(What this task involves): A word-for-word copy of the entries is needed, and it should contain no images.

(Records for the exercise):
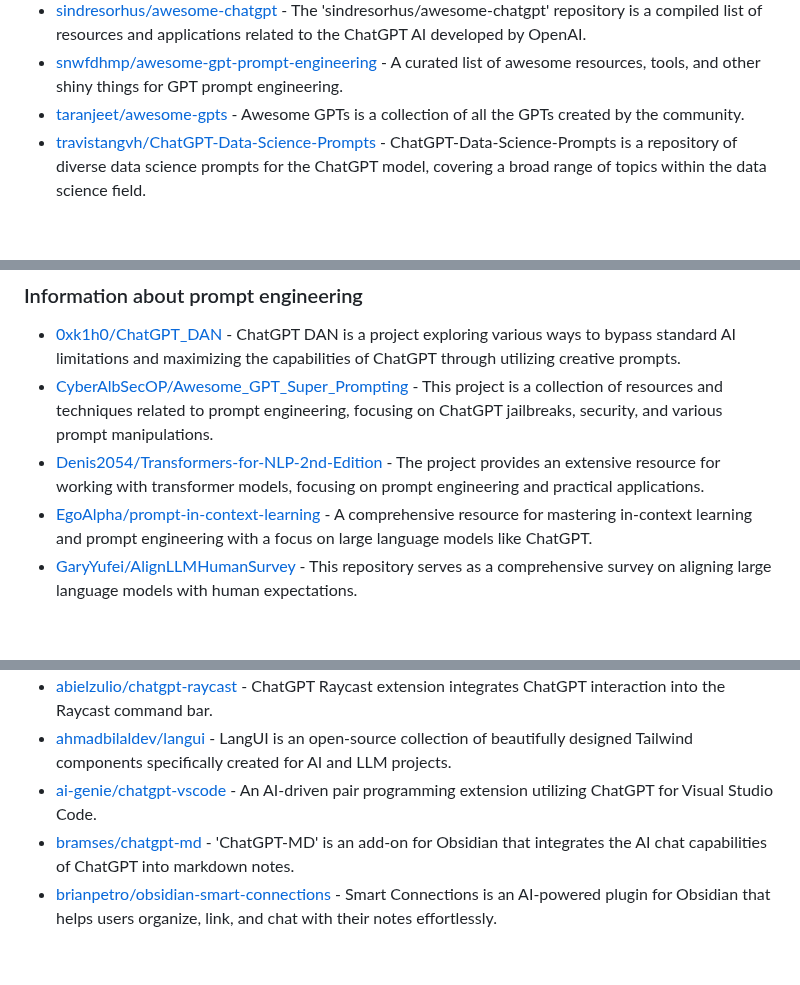
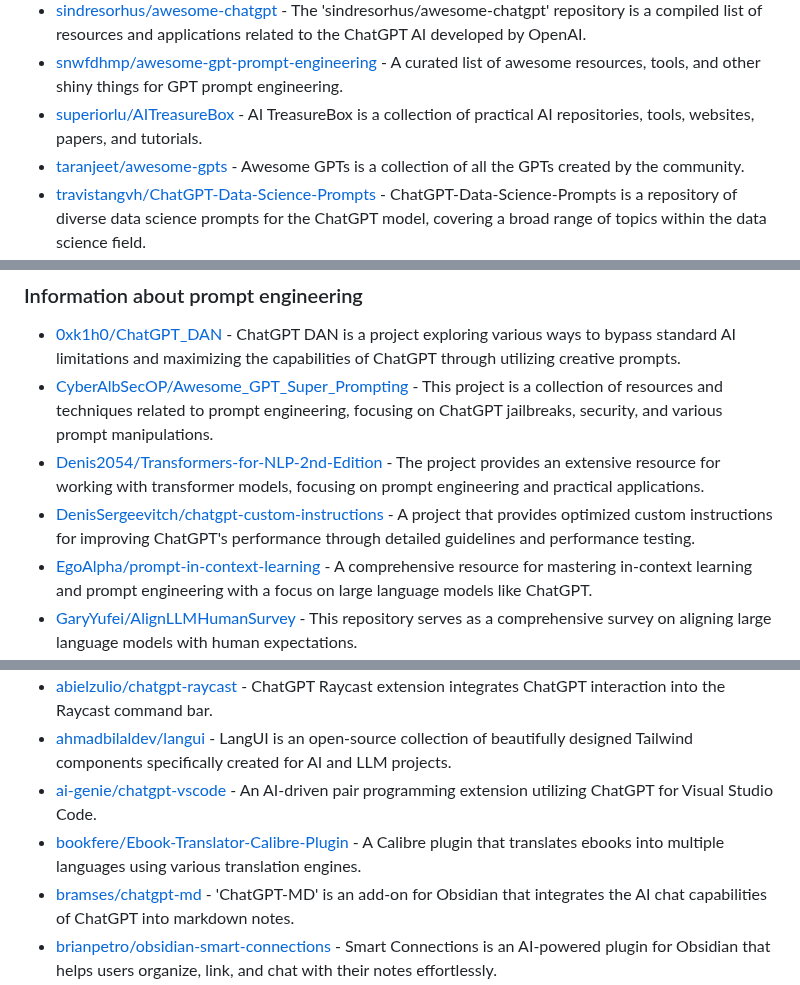
Before and after one commit to korchasa/awesome-chatgpt, a Markdown page: README.md, 3 parts joined by grey strips. GitHub-like rendering; blank space fills up the shorter version.

```diff
--- a/README.md
+++ b/README.md
@@ -80,6 +81,7 @@ A curated list of awesome ChatGPT and OpenAI software.
 - [saharmor/awesome-chatgpt](https://github.com/saharmor/awesome-chatgpt) - The 'saharmor/awesome-chatgpt' repository is a comprehensive list of ChatGPT resources which includes demos, articles, tools, and more.
 - [sindresorhus/awesome-chatgpt](https://github.com/sindresorhus/awesome-chatgpt) - The 'sindresorhus/awesome-chatgpt' repository is a compiled list of resources and applications related to the ChatGPT AI developed by OpenAI.
 - [snwfdhmp/awesome-gpt-prompt-engineering](https://github.com/snwfdhmp/awesome-gpt-prompt-engineering) - A curated list of awesome resources, tools, and other shiny things for GPT prompt engineering.
+- [superiorlu/AITreasureBox](https://github.com/superiorlu/AITreasureBox) - AI TreasureBox is a collection of practical AI repositories, tools, websites, papers, and tutorials.
 - [taranjeet/awesome-gpts](https://github.com/taranjeet/awesome-gpts) - Awesome GPTs is a collection of all the GPTs created by the community.
 - [travistangvh/ChatGPT-Data-Science-Prompts](https://github.com/travistangvh/ChatGPT-Data-Science-Prompts) - ChatGPT-Data-Science-Prompts is a repository of diverse data science prompts for the ChatGPT model, covering a broad range of topics within the data science field.
 - [voidful/awesome-chatgpt-dataset](https://github.com/voidful/awesome-chatgpt-dataset) - Voidful's 'awesome-chatgpt-dataset' repository is a collection of varied datasets for training Large Language Models like ChatGPT.
@@ -95,6 +97,7 @@ A curated list of awesome ChatGPT and OpenAI software.
 - [0xk1h0/ChatGPT_DAN](https://github.com/0xk1h0/ChatGPT_DAN) - ChatGPT DAN is a project exploring various ways to bypass standard AI limitations and maximizing the capabilities of ChatGPT through utilizing creative prompts.
 - [CyberAlbSecOP/Awesome_GPT_Super_Prompting](https://github.com/CyberAlbSecOP/Awesome_GPT_Super_Prompting) - This project is a collection of resources and techniques related to prompt engineering, focusing on ChatGPT jailbreaks, security, and various prompt manipulations.
 - [Denis2054/Transformers-for-NLP-2nd-Edition](https://github.com/Denis2054/Transformers-for-NLP-2nd-Edition) - The project provides an extensive resource for working with transformer models, focusing on prompt engineering and practical applications.
+- [DenisSergeevitch/chatgpt-custom-instructions](https://github.com/DenisSergeevitch/chatgpt-custom-instructions) - A project that provides optimized custom instructions for improving ChatGPT's performance through detailed guidelines and performance testing.
 - [EgoAlpha/prompt-in-context-learning](https://github.com/EgoAlpha/prompt-in-context-learning) - A comprehensive resource for mastering in-context learning and prompt engineering with a focus on large language models like ChatGPT.
 - [GaryYufei/AlignLLMHumanSurvey](https://github.com/GaryYufei/AlignLLMHumanSurvey) - This repository serves as a comprehensive survey on aligning large language models with human expectations.
 - [Instruction-Tuning-with-GPT-4/GPT-4-LLM](https://github.com/Instruction-Tuning-with-GPT-4/GPT-4-LLM) - This project focuses on instruction tuning with GPT-4 to create better instruction-following large language models.
@@ -316,6 +319,7 @@ A curated list of awesome ChatGPT and OpenAI software.
 - [abielzulio/chatgpt-raycast](https://github.com/abielzulio/chatgpt-raycast) - ChatGPT Raycast extension integrates ChatGPT interaction into the Raycast command bar.
 - [ahmadbilaldev/langui](https://github.com/ahmadbilaldev/langui) - LangUI is an open-source collection of beautifully designed Tailwind components specifically created for AI and LLM projects.
 - [ai-genie/chatgpt-vscode](https://github.com/ai-genie/chatgpt-vscode) - An AI-driven pair programming extension utilizing ChatGPT for Visual Studio Code.
+- [bookfere/Ebook-Translator-Calibre-Plugin](https://github.com/bookfere/Ebook-Translator-Calibre-Plugin) - A Calibre plugin that translates ebooks into multiple languages using various translation engines.
 - [bramses/chatgpt-md](https://github.com/bramses/chatgpt-md) - 'ChatGPT-MD' is an add-on for Obsidian that integrates the AI chat capabilities of ChatGPT into markdown notes.
 - [brianpetro/obsidian-smart-connections](https://github.com/brianpetro/obsidian-smart-connections) - Smart Connections is an AI-powered plugin for Obsidian that helps users organize, link, and chat with their notes effortlessly.
 - [cesarhuret/docGPT](https://github.com/cesarhuret/docGPT) - docGPT allows users to integrate ChatGPT directly into Google Docs and MS Word as an Editor Add-on.
```
Also changed, not shown: other parts of README.md (+18 -6 lines).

(Output below):
Before and after one commit to korchasa/awesome-chatgpt, a Markdown page: README.md, 3 parts joined by grey strips. GitHub-like rendering; blank space fills up the shorter version.

```diff
--- a/README.md
+++ b/README.md
@@ -80,6 +81,7 @@ A curated list of awesome ChatGPT and OpenAI software.
 - [saharmor/awesome-chatgpt](https://github.com/saharmor/awesome-chatgpt) - The 'saharmor/awesome-chatgpt' repository is a comprehensive list of ChatGPT resources which includes demos, articles, tools, and more.
 - [sindresorhus/awesome-chatgpt](https://github.com/sindresorhus/awesome-chatgpt) - The 'sindresorhus/awesome-chatgpt' repository is a compiled list of resources and applications related to the ChatGPT AI developed by OpenAI.
 - [snwfdhmp/awesome-gpt-prompt-engineering](https://github.com/snwfdhmp/awesome-gpt-prompt-engineering) - A curated list of awesome resources, tools, and other shiny things for GPT prompt engineering.
+- [superiorlu/AITreasureBox](https://github.com/superiorlu/AITreasureBox) - AI TreasureBox is a collection of practical AI repositories, tools, websites, papers, and tutorials.
 - [taranjeet/awesome-gpts](https://github.com/taranjeet/awesome-gpts) - Awesome GPTs is a collection of all the GPTs created by the community.
 - [travistangvh/ChatGPT-Data-Science-Prompts](https://github.com/travistangvh/ChatGPT-Data-Science-Prompts) - ChatGPT-Data-Science-Prompts is a repository of diverse data science prompts for the ChatGPT model, covering a broad range of topics within the data science field.
 - [voidful/awesome-chatgpt-dataset](https://github.com/voidful/awesome-chatgpt-dataset) - Voidful's 'awesome-chatgpt-dataset' repository is a collection of varied datasets for training Large Language Models like ChatGPT.
@@ -95,6 +97,7 @@ A curated list of awesome ChatGPT and OpenAI software.
 - [0xk1h0/ChatGPT_DAN](https://github.com/0xk1h0/ChatGPT_DAN) - ChatGPT DAN is a project exploring various ways to bypass standard AI limitations and maximizing the capabilities of ChatGPT through utilizing creative prompts.
 - [CyberAlbSecOP/Awesome_GPT_Super_Prompting](https://github.com/CyberAlbSecOP/Awesome_GPT_Super_Prompting) - This project is a collection of resources and techniques related to prompt engineering, focusing on ChatGPT jailbreaks, security, and various prompt manipulations.
 - [Denis2054/Transformers-for-NLP-2nd-Edition](https://github.com/Denis2054/Transformers-for-NLP-2nd-Edition) - The project provides an extensive resource for working with transformer models, focusing on prompt engineering and practical applications.
+- [DenisSergeevitch/chatgpt-custom-instructions](https://github.com/DenisSergeevitch/chatgpt-custom-instructions) - A project that provides optimized custom instructions for improving ChatGPT's performance through detailed guidelines and performance testing.
 - [EgoAlpha/prompt-in-context-learning](https://github.com/EgoAlpha/prompt-in-context-learning) - A comprehensive resource for mastering in-context learning and prompt engineering with a focus on large language models like ChatGPT.
 - [GaryYufei/AlignLLMHumanSurvey](https://github.com/GaryYufei/AlignLLMHumanSurvey) - This repository serves as a comprehensive survey on aligning large language models with human expectations.
 - [Instruction-Tuning-with-GPT-4/GPT-4-LLM](https://github.com/Instruction-Tuning-with-GPT-4/GPT-4-LLM) - This project focuses on instruction tuning with GPT-4 to create better instruction-following large language models.
@@ -316,6 +319,7 @@ A curated list of awesome ChatGPT and OpenAI software.
 - [abielzulio/chatgpt-raycast](https://github.com/abielzulio/chatgpt-raycast) - ChatGPT Raycast extension integrates ChatGPT interaction into the Raycast command bar.
 - [ahmadbilaldev/langui](https://github.com/ahmadbilaldev/langui) - LangUI is an open-source collection of beautifully designed Tailwind components specifically created for AI and LLM projects.
 - [ai-genie/chatgpt-vscode](https://github.com/ai-genie/chatgpt-vscode) - An AI-driven pair programming extension utilizing ChatGPT for Visual Studio Code.
+- [bookfere/Ebook-Translator-Calibre-Plugin](https://github.com/bookfere/Ebook-Translator-Calibre-Plugin) - A Calibre plugin that translates ebooks into multiple languages using various translation engines.
 - [bramses/chatgpt-md](https://github.com/bramses/chatgpt-md) - 'ChatGPT-MD' is an add-on for Obsidian that integrates the AI chat capabilities of ChatGPT into markdown notes.
 - [brianpetro/obsidian-smart-connections](https://github.com/brianpetro/obsidian-smart-connections) - Smart Connections is an AI-powered plugin for Obsidian that helps users organize, link, and chat with their notes effortlessly.
 - [cesarhuret/docGPT](https://github.com/cesarhuret/docGPT) - docGPT allows users to integrate ChatGPT directly into Google Docs and MS Word as an Editor Add-on.
```
Also changed, not shown: other parts of README.md (+18 -6 lines).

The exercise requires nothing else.